Help! I've Whitney-ed And I Can't Get Up!

Until recently, I carried inside of me a deep, dark secret that I wasn’t willing to share with anyone. As time inevitably passed and the secret became too difficult to hide, I told my boyfriend. Then I confided in a couple of select friends. I even started broaching the matter at work – subtly at first, and then with more conviction. And now, at last, I am finally willing to tell the world. I, Sarah Heyward, watch Whitney.

Please consider the facts without judgment or derision. I didn’t ask for this to happen to me, but I can’t say I’m unhappy about it. After all, how can I object to something that gives me so much pleasure? Let’s review the facts.

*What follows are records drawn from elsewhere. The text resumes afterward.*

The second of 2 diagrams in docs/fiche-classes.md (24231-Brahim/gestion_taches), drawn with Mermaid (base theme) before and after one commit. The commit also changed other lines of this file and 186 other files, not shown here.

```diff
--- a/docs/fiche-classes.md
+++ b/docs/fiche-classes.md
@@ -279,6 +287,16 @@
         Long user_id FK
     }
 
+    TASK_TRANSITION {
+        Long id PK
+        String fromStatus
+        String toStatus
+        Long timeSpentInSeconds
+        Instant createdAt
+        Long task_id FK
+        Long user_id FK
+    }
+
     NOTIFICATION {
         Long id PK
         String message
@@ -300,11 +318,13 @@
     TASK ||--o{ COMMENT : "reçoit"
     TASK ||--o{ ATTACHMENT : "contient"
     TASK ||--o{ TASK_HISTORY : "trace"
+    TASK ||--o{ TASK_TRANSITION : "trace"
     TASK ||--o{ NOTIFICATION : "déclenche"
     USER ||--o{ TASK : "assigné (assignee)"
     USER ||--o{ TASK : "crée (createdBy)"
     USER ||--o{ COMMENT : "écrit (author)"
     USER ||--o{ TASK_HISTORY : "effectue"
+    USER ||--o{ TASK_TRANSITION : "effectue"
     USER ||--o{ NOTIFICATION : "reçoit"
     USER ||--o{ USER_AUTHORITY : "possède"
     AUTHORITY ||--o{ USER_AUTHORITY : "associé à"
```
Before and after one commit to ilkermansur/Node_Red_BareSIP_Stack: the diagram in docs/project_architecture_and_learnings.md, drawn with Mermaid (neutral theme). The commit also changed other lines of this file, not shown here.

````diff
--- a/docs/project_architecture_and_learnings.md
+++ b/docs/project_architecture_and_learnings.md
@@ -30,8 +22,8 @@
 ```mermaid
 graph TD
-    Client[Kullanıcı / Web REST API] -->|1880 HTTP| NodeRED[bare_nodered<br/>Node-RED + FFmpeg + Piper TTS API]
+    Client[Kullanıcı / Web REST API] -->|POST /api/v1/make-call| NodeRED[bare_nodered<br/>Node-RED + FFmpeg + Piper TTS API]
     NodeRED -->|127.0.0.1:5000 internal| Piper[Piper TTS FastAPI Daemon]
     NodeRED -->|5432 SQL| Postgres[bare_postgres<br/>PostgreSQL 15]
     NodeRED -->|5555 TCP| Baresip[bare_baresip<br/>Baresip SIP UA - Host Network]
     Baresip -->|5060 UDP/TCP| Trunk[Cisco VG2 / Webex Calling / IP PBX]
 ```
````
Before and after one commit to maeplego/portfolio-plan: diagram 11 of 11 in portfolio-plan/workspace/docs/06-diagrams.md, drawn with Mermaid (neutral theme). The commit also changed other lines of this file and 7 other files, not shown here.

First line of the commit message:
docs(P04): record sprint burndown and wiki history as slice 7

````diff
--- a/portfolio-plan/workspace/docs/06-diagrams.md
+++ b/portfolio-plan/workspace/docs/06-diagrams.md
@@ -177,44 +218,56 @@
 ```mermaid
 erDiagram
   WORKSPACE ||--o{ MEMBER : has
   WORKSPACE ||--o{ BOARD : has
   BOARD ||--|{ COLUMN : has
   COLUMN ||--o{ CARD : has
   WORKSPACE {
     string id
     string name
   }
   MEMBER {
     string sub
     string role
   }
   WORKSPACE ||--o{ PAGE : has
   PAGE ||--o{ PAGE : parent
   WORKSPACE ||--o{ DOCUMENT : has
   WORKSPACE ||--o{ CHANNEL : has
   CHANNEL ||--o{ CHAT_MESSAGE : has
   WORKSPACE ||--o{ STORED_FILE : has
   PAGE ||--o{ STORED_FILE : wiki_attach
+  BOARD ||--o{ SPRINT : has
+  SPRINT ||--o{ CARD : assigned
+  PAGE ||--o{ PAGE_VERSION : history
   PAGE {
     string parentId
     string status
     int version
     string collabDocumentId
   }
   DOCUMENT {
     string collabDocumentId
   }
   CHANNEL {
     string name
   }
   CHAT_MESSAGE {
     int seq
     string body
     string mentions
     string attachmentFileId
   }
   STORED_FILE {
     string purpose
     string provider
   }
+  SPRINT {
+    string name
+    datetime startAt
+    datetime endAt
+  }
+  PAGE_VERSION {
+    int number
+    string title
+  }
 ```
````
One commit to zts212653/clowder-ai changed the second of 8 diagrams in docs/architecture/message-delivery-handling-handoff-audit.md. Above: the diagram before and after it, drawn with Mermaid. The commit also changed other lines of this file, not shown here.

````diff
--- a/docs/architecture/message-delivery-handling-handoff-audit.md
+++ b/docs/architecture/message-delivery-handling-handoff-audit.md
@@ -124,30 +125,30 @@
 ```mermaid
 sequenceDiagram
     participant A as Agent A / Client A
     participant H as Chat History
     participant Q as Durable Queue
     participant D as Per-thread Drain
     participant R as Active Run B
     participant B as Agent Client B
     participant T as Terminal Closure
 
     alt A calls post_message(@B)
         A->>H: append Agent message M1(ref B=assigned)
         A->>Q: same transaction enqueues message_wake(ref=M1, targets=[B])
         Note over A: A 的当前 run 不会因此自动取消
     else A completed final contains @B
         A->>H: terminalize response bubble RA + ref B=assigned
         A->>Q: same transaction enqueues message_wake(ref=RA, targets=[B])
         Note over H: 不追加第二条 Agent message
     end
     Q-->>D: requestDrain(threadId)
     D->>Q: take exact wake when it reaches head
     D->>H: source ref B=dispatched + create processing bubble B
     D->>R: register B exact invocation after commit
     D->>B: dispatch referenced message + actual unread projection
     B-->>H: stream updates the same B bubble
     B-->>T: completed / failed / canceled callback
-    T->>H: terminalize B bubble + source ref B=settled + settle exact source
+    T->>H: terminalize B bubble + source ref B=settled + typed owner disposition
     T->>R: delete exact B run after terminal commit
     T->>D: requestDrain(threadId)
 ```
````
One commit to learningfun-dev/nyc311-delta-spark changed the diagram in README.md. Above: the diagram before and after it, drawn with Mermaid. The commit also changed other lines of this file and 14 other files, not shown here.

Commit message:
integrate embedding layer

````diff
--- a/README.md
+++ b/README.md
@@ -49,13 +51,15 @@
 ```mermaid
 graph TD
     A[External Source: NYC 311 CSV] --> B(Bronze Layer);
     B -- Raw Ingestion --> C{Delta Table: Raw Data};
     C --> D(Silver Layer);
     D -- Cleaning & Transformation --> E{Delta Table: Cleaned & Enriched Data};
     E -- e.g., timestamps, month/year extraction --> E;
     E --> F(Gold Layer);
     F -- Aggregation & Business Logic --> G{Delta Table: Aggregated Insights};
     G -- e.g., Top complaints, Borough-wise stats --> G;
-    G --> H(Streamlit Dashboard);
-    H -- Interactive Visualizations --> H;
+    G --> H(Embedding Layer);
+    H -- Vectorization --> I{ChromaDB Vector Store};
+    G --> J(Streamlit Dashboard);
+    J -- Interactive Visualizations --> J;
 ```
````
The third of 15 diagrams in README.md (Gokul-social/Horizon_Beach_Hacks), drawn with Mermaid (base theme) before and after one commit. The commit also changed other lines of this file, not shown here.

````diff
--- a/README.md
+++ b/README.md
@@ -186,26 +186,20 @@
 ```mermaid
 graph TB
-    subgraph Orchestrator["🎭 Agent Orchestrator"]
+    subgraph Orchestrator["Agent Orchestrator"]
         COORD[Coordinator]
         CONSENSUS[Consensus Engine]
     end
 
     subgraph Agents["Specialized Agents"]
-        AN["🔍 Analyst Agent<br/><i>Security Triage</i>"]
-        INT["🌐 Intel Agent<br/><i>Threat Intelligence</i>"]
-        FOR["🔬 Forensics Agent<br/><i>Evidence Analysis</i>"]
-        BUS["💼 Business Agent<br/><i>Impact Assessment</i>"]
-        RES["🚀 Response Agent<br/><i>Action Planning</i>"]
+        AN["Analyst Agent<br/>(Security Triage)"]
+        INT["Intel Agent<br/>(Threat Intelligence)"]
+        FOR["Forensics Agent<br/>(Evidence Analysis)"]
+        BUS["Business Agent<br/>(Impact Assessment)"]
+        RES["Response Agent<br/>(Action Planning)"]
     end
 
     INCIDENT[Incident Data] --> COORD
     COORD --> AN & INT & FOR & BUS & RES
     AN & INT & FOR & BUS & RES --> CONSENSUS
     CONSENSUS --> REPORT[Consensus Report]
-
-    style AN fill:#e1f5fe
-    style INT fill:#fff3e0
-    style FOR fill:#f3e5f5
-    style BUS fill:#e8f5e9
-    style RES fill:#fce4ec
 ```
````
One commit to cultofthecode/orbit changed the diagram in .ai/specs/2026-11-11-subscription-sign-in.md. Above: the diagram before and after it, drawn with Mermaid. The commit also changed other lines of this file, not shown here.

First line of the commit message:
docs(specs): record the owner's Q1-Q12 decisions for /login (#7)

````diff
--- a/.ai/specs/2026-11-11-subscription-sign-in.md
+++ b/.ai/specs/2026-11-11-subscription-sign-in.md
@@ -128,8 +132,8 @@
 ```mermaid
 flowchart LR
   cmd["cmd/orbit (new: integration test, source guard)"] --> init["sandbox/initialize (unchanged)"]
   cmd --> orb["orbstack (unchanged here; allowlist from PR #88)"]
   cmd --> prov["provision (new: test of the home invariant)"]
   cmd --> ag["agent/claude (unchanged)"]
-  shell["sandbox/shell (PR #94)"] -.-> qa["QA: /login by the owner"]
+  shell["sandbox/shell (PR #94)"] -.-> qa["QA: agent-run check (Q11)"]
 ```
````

  • Whitney has improved a TON since the first episode. The world needs to acknowledge that. I think a lot of people watched the pilot and quickly dismissed the show as old-fashioned at best and misogynistic at worst. But for those of us who bravely marched forward, something changed. The characters developed. The relationships became more nuanced. The jokes started to feel fresher – less reliant on the pseudo-shock-value of the word “vagina” and more attuned to the quirks of the individual characters. I feel totally comfortable stating that every episode has been better than the one before it.
  • Whitney as a character is hilarious. I love her. Yes, the ad campaign leading up to the series premiere was unfortunate, and yes, she’s loud and I guess occasionally obnoxious, but once you get to know her you realize it’s only in the most charming way. She is a total oddball weirdo who has strong female friendships and can hang with the guys, speaks her mind, knows what she wants, and is never too cool to admit she has hurt feelings. Yes, there are actual feelings on this show, and watching it stimulates actual feelings in me, too. Plus, as an actress, Whitney Cummings has impeccable comic timing and a super-appealing gawky screen presence that’s simply fun to watch.
  • The dynamic between the characters of Whitney and her boyfriend Alex creates one of the most enjoyable couplings currently on TV. They are AWESOME together. I’d even go so far as to say that their chemistry is crackling. They genuinely seem to love each other, and that is the ever-present undercurrent that allows them to bicker and fight and negotiate without ever making you want to scream at the TV, “Enough’s enough!” I almost always can understand both sides of their arguments, and it’s rarely in the annoying sitcom-y misunderstanding type of way, nor do they rely on the Men are from Mars, Women are from Venus tropes for which Whitney gets so much undeserved flack. Also, Whitney and Alex actually communicate with each other and, shocker, tell each other how they are feeling. A lot. That’s pretty rare on a sitcom, wouldn’t you say?
  • Along those lines, Alex himself is a huge draw for me. He is simply one of the more realistic male characters on television. With different casting, the show might not work as well, but the actor who plays Alex (Chris D’Elia) has created an authentic, multidimensional character who quite frankly reminds me of guys I know and hang out with. Possibly my own boyfriend in particular. But let’s not digress. The point is that Alex is neither a “perfect” boyfriend nor a cliched sexist husband-type who expects Whitney to clean up after him. He’s just a real-seeming guy who can be sensitive and can also be totally insensitive – which should sound familiar to anyone who’s spent time with a member of the male sex. He’s also cool and funny and his genuine affection for Whitney shines through, so even when he’s kind of being a dick, you never ever doubt why she’s with him.
  • I like the premise. There is something interesting to me about a couple of marriageable age who have been together for years but are choosing not to marry. I don’t care if there’s nothing scandalous about two unmarried people living together – that is not the point of the show. Rather, the conflict comes from this choice they are making that, like it or not, goes against what society (and most of their relatives) expect of them. The problems that arise feel real to me as a result, and I am genuinely interested in why their relationship works the way it does and how marriage might (or might not) disrupt that balance.
  • The side characters are growing on me. Probably the last remaining roadblock in my journey toward Whitney fandom, the friend group irritated me at first. But now I’ve come to appreciate each of them. What began as a posse of one-dimensional characters (the sex-obsessed bachelor friend, the drunken party girl) is now a group of fleshed-out people with complicated back stories and relationships to each other. I really like hanging out with them, even if the Whitney/Alex scenes will always be my favorites.
  • The show makes me laugh. And you know what, it might make you laugh too. Forget about how it’s, like, soooooooo weeeeeeird to have a laugh track (seriously, WHO CARES) and just let yourself enjoy. Whether Whitney is making Alex fill out an insurance form as part of their sexy-nurse role play or abandoning him with an armed mugger, she’s a hilarious character and the jokes land more often than not. I promise.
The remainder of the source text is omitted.